The expected result is the full set of records, copied precisely, with images dropped.

(Records from a data collection)
··········

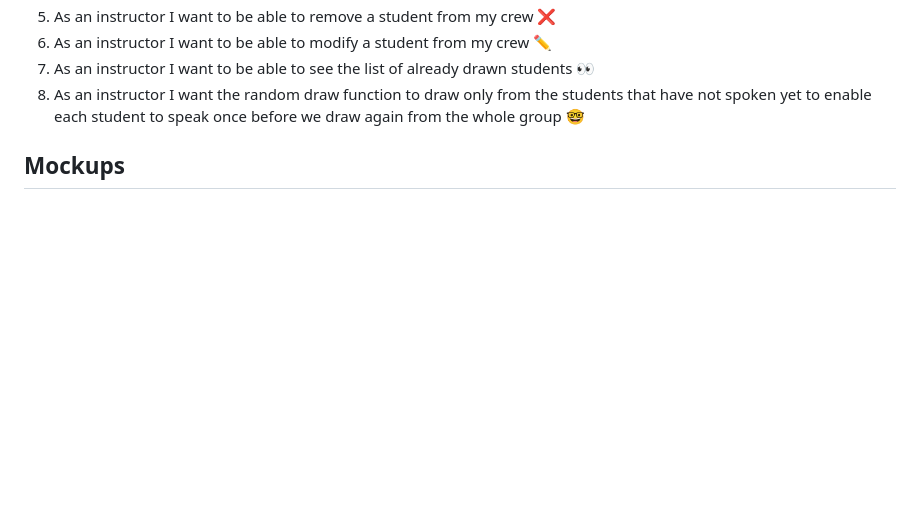
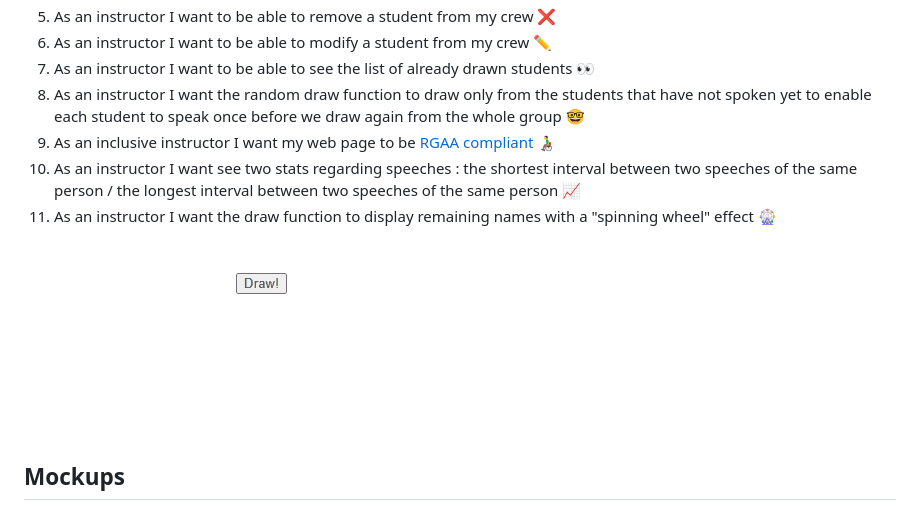
Before and after one commit to WildCodeSchool/remote-js-202202-randomdraw, a Markdown page: README.md, the part around the change. Drawn GitHub-style; pictures changed too: mockups/spinning-wheel.gif (added); blank space fills up the shorter version.

Commit message:
bonuses

```diff
--- a/README.md
+++ b/README.md
@@ -19,6 +19,11 @@ The user stories are ordered by descending priority 📉 (you should do 1. befor
 6. As an instructor I want to be able to modify a student from my crew ✏
 7. As an instructor I want to be able to see the list of already drawn students 👀
 8. As an instructor I want the random draw function to draw only from the students that have not spoken yet to enable each student to speak once before we draw again from the whole group 🤓
+9. As an inclusive instructor I want my web page to be [RGAA compliant](https://www.numerique.gouv.fr/publications/rgaa-accessibilite/methode-rgaa/criteres/) 👨‍🦽
+10. As an instructor I want see two stats regarding speeches : the shortest interval between two speeches of the same person / the longest interval between two speeches of the same person 📈
+11. As an instructor I want the draw function to display remaining names with a "spinning wheel" effect 🎡
+
+![Spinning Wheel](mockups/spinning-wheel.gif)
 
 ## Mockups
 
```
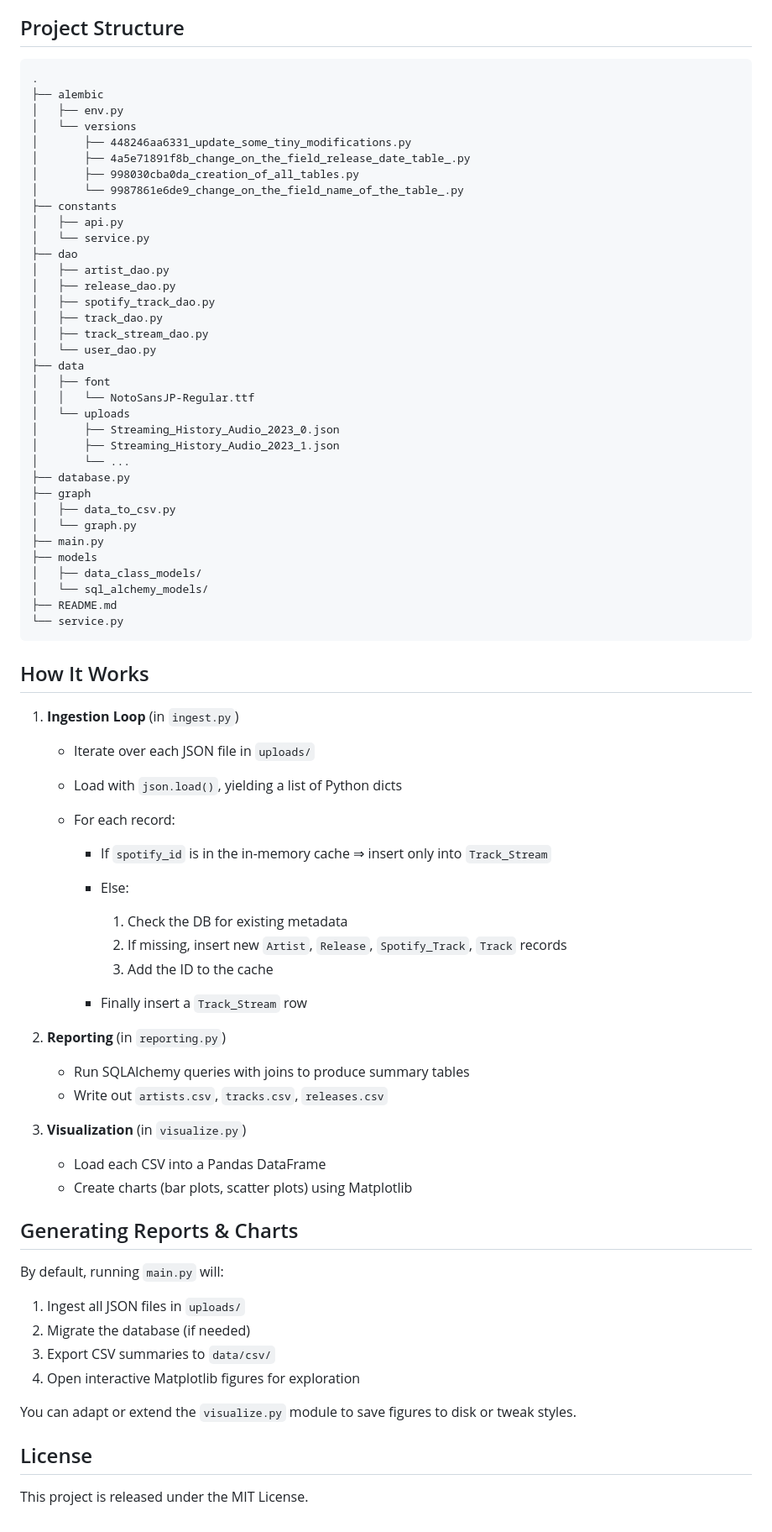
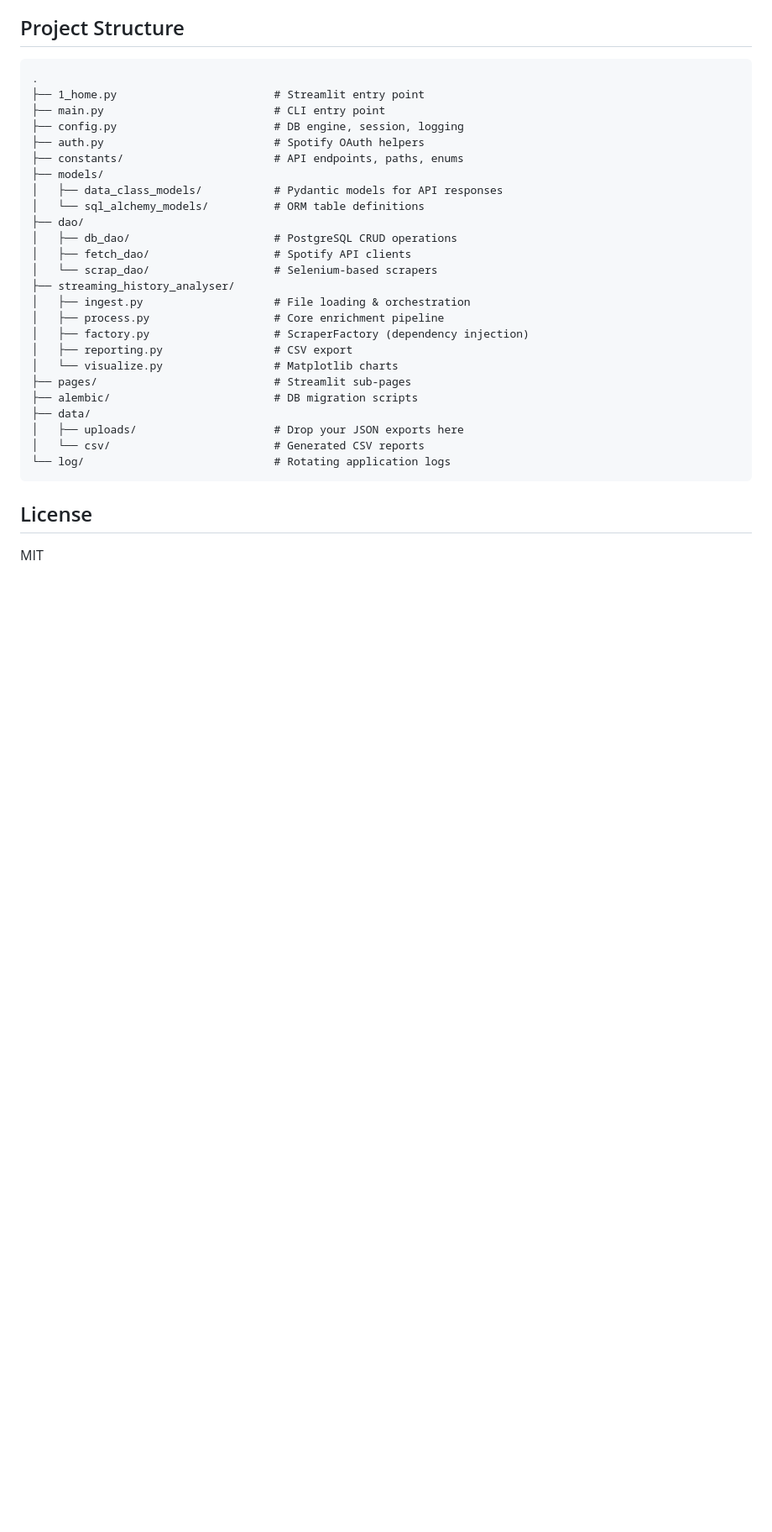
Before and after one commit to clemlery/AudioAnalyse, a Markdown page: README.md, the part around one of its changes. Shown at 84% size. GitHub-like rendering; blank space fills up the shorter version.

````diff
--- a/README.md
+++ b/README.md
@@ -115,79 +141,32 @@ This project automates the ingestion of a user’s extended Spotify streaming hi
 
 ```
 .
-├── alembic
-│   ├── env.py
-│   └── versions
-│       ├── 448246aa6331_update_some_tiny_modifications.py
-│       ├── 4a5e71891f8b_change_on_the_field_release_date_table_.py
-│       ├── 998030cba0da_creation_of_all_tables.py
-│       └── 9987861e6de9_change_on_the_field_name_of_the_table_.py
-├── constants
-│   ├── api.py
-│   └── service.py
-├── dao
-│   ├── artist_dao.py
-│   ├── release_dao.py
-│   ├── spotify_track_dao.py
-│   ├── track_dao.py
-│   ├── track_stream_dao.py
-│   └── user_dao.py
-├── data
-│   ├── font
-│   │   └── NotoSansJP-Regular.ttf
-│   └── uploads
-│       ├── Streaming_History_Audio_2023_0.json
-│       ├── Streaming_History_Audio_2023_1.json
-│       └── ...
-├── database.py
-├── graph
-│   ├── data_to_csv.py
-│   └── graph.py
-├── main.py
-├── models
-│   ├── data_class_models/
-│   └── sql_alchemy_models/
-├── README.md
-└── service.py
+├── 1_home.py                        # Streamlit entry point
+├── main.py                          # CLI entry point
+├── config.py                        # DB engine, session, logging
+├── auth.py                          # Spotify OAuth helpers
+├── constants/                       # API endpoints, paths, enums
+├── models/
+│   ├── data_class_models/           # Pydantic models for API responses
+│   └── sql_alchemy_models/          # ORM table definitions
+├── dao/
+│   ├── db_dao/                      # PostgreSQL CRUD operations
+│   ├── fetch_dao/                   # Spotify API clients
+│   └── scrap_dao/                   # Selenium-based scrapers
+├── streaming_history_analyser/
+│   ├── ingest.py                    # File loading & orchestration
+│   ├── process.py                   # Core enrichment pipeline
+│   ├── factory.py                   # ScraperFactory (dependency injection)
+│   ├── reporting.py                 # CSV export
+│   └── visualize.py                 # Matplotlib charts
+├── pages/                           # Streamlit sub-pages
+├── alembic/                         # DB migration scripts
+├── data/
+│   ├── uploads/                     # Drop your JSON exports here
+│   └── csv/                         # Generated CSV reports
+└── log/                             # Rotating application logs
 ```
-
-## How It Works
-
-1. **Ingestion Loop** (in `ingest.py`)
-
-   * Iterate over each JSON file in `uploads/`
-   * Load with `json.load()`, yielding a list of Python dicts
-   * For each record:
-
-     * If `spotify_id` is in the in-memory cache ⇒ insert only into `Track_Stream`
-     * Else:
-
-       1. Check the DB for existing metadata
-       2. If missing, insert new `Artist`, `Release`, `Spotify_Track`, `Track` records
-       3. Add the ID to the cache
-     * Finally insert a `Track_Stream` row
-
-2. **Reporting** (in `reporting.py`)
-
-   * Run SQLAlchemy queries with joins to produce summary tables
-   * Write out `artists.csv`, `tracks.csv`, `releases.csv`
-
-3. **Visualization** (in `visualize.py`)
-
-   * Load each CSV into a Pandas DataFrame
-   * Create charts (bar plots, scatter plots) using Matplotlib
-
-## Generating Reports & Charts
-
-By default, running `main.py` will:
-
-1. Ingest all JSON files in `uploads/`
-2. Migrate the database (if needed)
-3. Export CSV summaries to `data/csv/`
-4. Open interactive Matplotlib figures for exploration
-
-You can adapt or extend the `visualize.py` module to save figures to disk or tweak styles.
 
 ## License
 
-This project is released under the MIT License.
+MIT
````
Also changed, not shown: other parts of README.md (+100 -74 lines).
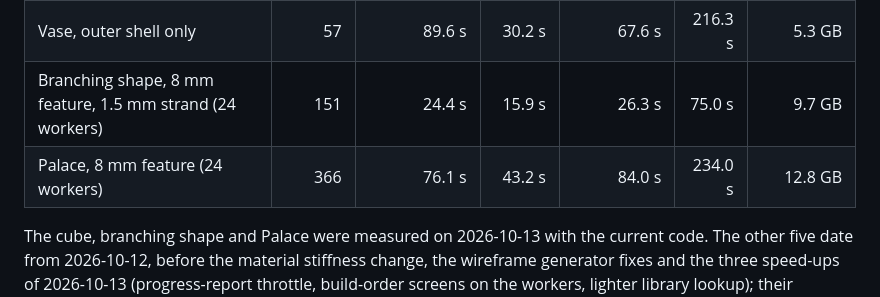
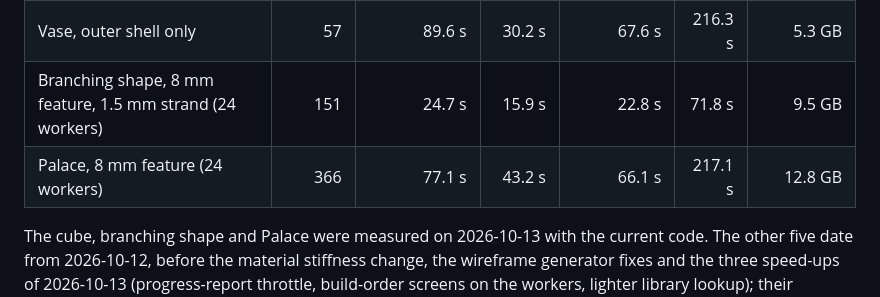
Before and after one commit to gilwoolee/3d_art, a Markdown page: README.md, the part around the change. Drawn GitHub-style.

Commit message:
Document the posture rule, the 217 s Palace breakdown and the path to under 60 s

```diff
--- a/README.md
+++ b/README.md
@@ -348,8 +348,8 @@ verification; wireframe generation (under a minute) is not included.
 | Cube | 39 | 50.0 s | 26.3 s | 50.5 s | 133.9 s | 5.1 GB |
 | Narrowed cube | 41 | 77.0 s | 26.3 s | 47.3 s | 166.6 s | 4.7 GB |
 | Vase, outer shell only | 57 | 89.6 s | 30.2 s | 67.6 s | 216.3 s | 5.3 GB |
-| Branching shape, 8 mm feature, 1.5 mm strand (24 workers) | 151 | 24.4 s | 15.9 s | 26.3 s | 75.0 s | 9.7 GB |
-| Palace, 8 mm feature (24 workers) | 366 | 76.1 s | 43.2 s | 84.0 s | 234.0 s | 12.8 GB |
+| Branching shape, 8 mm feature, 1.5 mm strand (24 workers) | 151 | 24.7 s | 15.9 s | 22.8 s | 71.8 s | 9.5 GB |
+| Palace, 8 mm feature (24 workers) | 366 | 77.1 s | 43.2 s | 66.1 s | 217.1 s | 12.8 GB |
 
 The cube, branching shape and Palace were measured on 2026-10-13 with the
 current code. The other five date from 2026-10-12, before the material
```
Also changed, not shown: docs/2026_1013_fast_planning_and_verification.md (+46 -4 lines).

··········

Output -
Before and after one commit to WildCodeSchool/remote-js-202202-randomdraw, a Markdown page: README.md, the part around the change. Drawn GitHub-style; pictures changed too: mockups/spinning-wheel.gif (added); blank space fills up the shorter version.

Commit message:
bonuses

```diff
--- a/README.md
+++ b/README.md
@@ -19,6 +19,11 @@ The user stories are ordered by descending priority 📉 (you should do 1. befor
 6. As an instructor I want to be able to modify a student from my crew ✏
 7. As an instructor I want to be able to see the list of already drawn students 👀
 8. As an instructor I want the random draw function to draw only from the students that have not spoken yet to enable each student to speak once before we draw again from the whole group 🤓
+9. As an inclusive instructor I want my web page to be [RGAA compliant](https://www.numerique.gouv.fr/publications/rgaa-accessibilite/methode-rgaa/criteres/) 👨‍🦽
+10. As an instructor I want see two stats regarding speeches : the shortest interval between two speeches of the same person / the longest interval between two speeches of the same person 📈
+11. As an instructor I want the draw function to display remaining names with a "spinning wheel" effect 🎡
+
+![Spinning Wheel](mockups/spinning-wheel.gif)
 
 ## Mockups
 
```
Before and after one commit to clemlery/AudioAnalyse, a Markdown page: README.md, the part around one of its changes. Shown at 84% size. GitHub-like rendering; blank space fills up the shorter version.

````diff
--- a/README.md
+++ b/README.md
@@ -115,79 +141,32 @@ This project automates the ingestion of a user’s extended Spotify streaming hi
 
 ```
 .
-├── alembic
-│   ├── env.py
-│   └── versions
-│       ├── 448246aa6331_update_some_tiny_modifications.py
-│       ├── 4a5e71891f8b_change_on_the_field_release_date_table_.py
-│       ├── 998030cba0da_creation_of_all_tables.py
-│       └── 9987861e6de9_change_on_the_field_name_of_the_table_.py
-├── constants
-│   ├── api.py
-│   └── service.py
-├── dao
-│   ├── artist_dao.py
-│   ├── release_dao.py
-│   ├── spotify_track_dao.py
-│   ├── track_dao.py
-│   ├── track_stream_dao.py
-│   └── user_dao.py
-├── data
-│   ├── font
-│   │   └── NotoSansJP-Regular.ttf
-│   └── uploads
-│       ├── Streaming_History_Audio_2023_0.json
-│       ├── Streaming_History_Audio_2023_1.json
-│       └── ...
-├── database.py
-├── graph
-│   ├── data_to_csv.py
-│   └── graph.py
-├── main.py
-├── models
-│   ├── data_class_models/
-│   └── sql_alchemy_models/
-├── README.md
-└── service.py
+├── 1_home.py                        # Streamlit entry point
+├── main.py                          # CLI entry point
+├── config.py                        # DB engine, session, logging
+├── auth.py                          # Spotify OAuth helpers
+├── constants/                       # API endpoints, paths, enums
+├── models/
+│   ├── data_class_models/           # Pydantic models for API responses
+│   └── sql_alchemy_models/          # ORM table definitions
+├── dao/
+│   ├── db_dao/                      # PostgreSQL CRUD operations
+│   ├── fetch_dao/                   # Spotify API clients
+│   └── scrap_dao/                   # Selenium-based scrapers
+├── streaming_history_analyser/
+│   ├── ingest.py                    # File loading & orchestration
+│   ├── process.py                   # Core enrichment pipeline
+│   ├── factory.py                   # ScraperFactory (dependency injection)
+│   ├── reporting.py                 # CSV export
+│   └── visualize.py                 # Matplotlib charts
+├── pages/                           # Streamlit sub-pages
+├── alembic/                         # DB migration scripts
+├── data/
+│   ├── uploads/                     # Drop your JSON exports here
+│   └── csv/                         # Generated CSV reports
+└── log/                             # Rotating application logs
 ```
-
-## How It Works
-
-1. **Ingestion Loop** (in `ingest.py`)
-
-   * Iterate over each JSON file in `uploads/`
-   * Load with `json.load()`, yielding a list of Python dicts
-   * For each record:
-
-     * If `spotify_id` is in the in-memory cache ⇒ insert only into `Track_Stream`
-     * Else:
-
-       1. Check the DB for existing metadata
-       2. If missing, insert new `Artist`, `Release`, `Spotify_Track`, `Track` records
-       3. Add the ID to the cache
-     * Finally insert a `Track_Stream` row
-
-2. **Reporting** (in `reporting.py`)
-
-   * Run SQLAlchemy queries with joins to produce summary tables
-   * Write out `artists.csv`, `tracks.csv`, `releases.csv`
-
-3. **Visualization** (in `visualize.py`)
-
-   * Load each CSV into a Pandas DataFrame
-   * Create charts (bar plots, scatter plots) using Matplotlib
-
-## Generating Reports & Charts
-
-By default, running `main.py` will:
-
-1. Ingest all JSON files in `uploads/`
-2. Migrate the database (if needed)
-3. Export CSV summaries to `data/csv/`
-4. Open interactive Matplotlib figures for exploration
-
-You can adapt or extend the `visualize.py` module to save figures to disk or tweak styles.
 
 ## License
 
-This project is released under the MIT License.
+MIT
````
Also changed, not shown: other parts of README.md (+100 -74 lines).
Before and after one commit to gilwoolee/3d_art, a Markdown page: README.md, the part around the change. Drawn GitHub-style.

Commit message:
Document the posture rule, the 217 s Palace breakdown and the path to under 60 s

```diff
--- a/README.md
+++ b/README.md
@@ -348,8 +348,8 @@ verification; wireframe generation (under a minute) is not included.
 | Cube | 39 | 50.0 s | 26.3 s | 50.5 s | 133.9 s | 5.1 GB |
 | Narrowed cube | 41 | 77.0 s | 26.3 s | 47.3 s | 166.6 s | 4.7 GB |
 | Vase, outer shell only | 57 | 89.6 s | 30.2 s | 67.6 s | 216.3 s | 5.3 GB |
-| Branching shape, 8 mm feature, 1.5 mm strand (24 workers) | 151 | 24.4 s | 15.9 s | 26.3 s | 75.0 s | 9.7 GB |
-| Palace, 8 mm feature (24 workers) | 366 | 76.1 s | 43.2 s | 84.0 s | 234.0 s | 12.8 GB |
+| Branching shape, 8 mm feature, 1.5 mm strand (24 workers) | 151 | 24.7 s | 15.9 s | 22.8 s | 71.8 s | 9.5 GB |
+| Palace, 8 mm feature (24 workers) | 366 | 77.1 s | 43.2 s | 66.1 s | 217.1 s | 12.8 GB |
 
 The cube, branching shape and Palace were measured on 2026-10-13 with the
 current code. The other five date from 2026-10-12, before the material
```
Also changed, not shown: docs/2026_1013_fast_planning_and_verification.md (+46 -4 lines).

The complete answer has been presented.